— Problem to solve —
Line by line, restate the material word for word, omitting any image.

— Raw data —
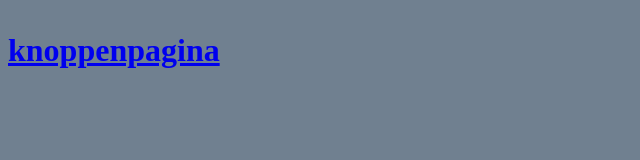
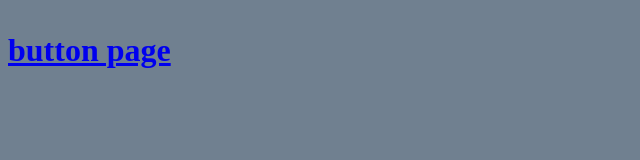
Before and after one commit to mathijs7777/mathijs7777.github.io, a plain HTML site: page index.html in a window 1280 px wide. Shown: the whole page, without its empty margins (0-640 px from the left). Drawn offline with Linux system fonts and the light colour scheme.

Commit message:
Update index.html

```diff
--- a/index.html
+++ b/index.html
@@ -7,7 +7,7 @@
 
 <h1><a href= just a heading</h1>
     <p>
-        <a href="knoppen.html">knoppenpagina</a>
+        <a href="knoppen.html">button page</a>
     </p>
 
 </body>
```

— Task solution —
Before and after one commit to mathijs7777/mathijs7777.github.io, a plain HTML site: page index.html in a window 1280 px wide. Shown: the whole page, without its empty margins (0-640 px from the left). Drawn offline with Linux system fonts and the light colour scheme.

Commit message:
Update index.html

```diff
--- a/index.html
+++ b/index.html
@@ -7,7 +7,7 @@
 
 <h1><a href= just a heading</h1>
     <p>
-        <a href="knoppen.html">knoppenpagina</a>
+        <a href="knoppen.html">button page</a>
     </p>
 
 </body>
```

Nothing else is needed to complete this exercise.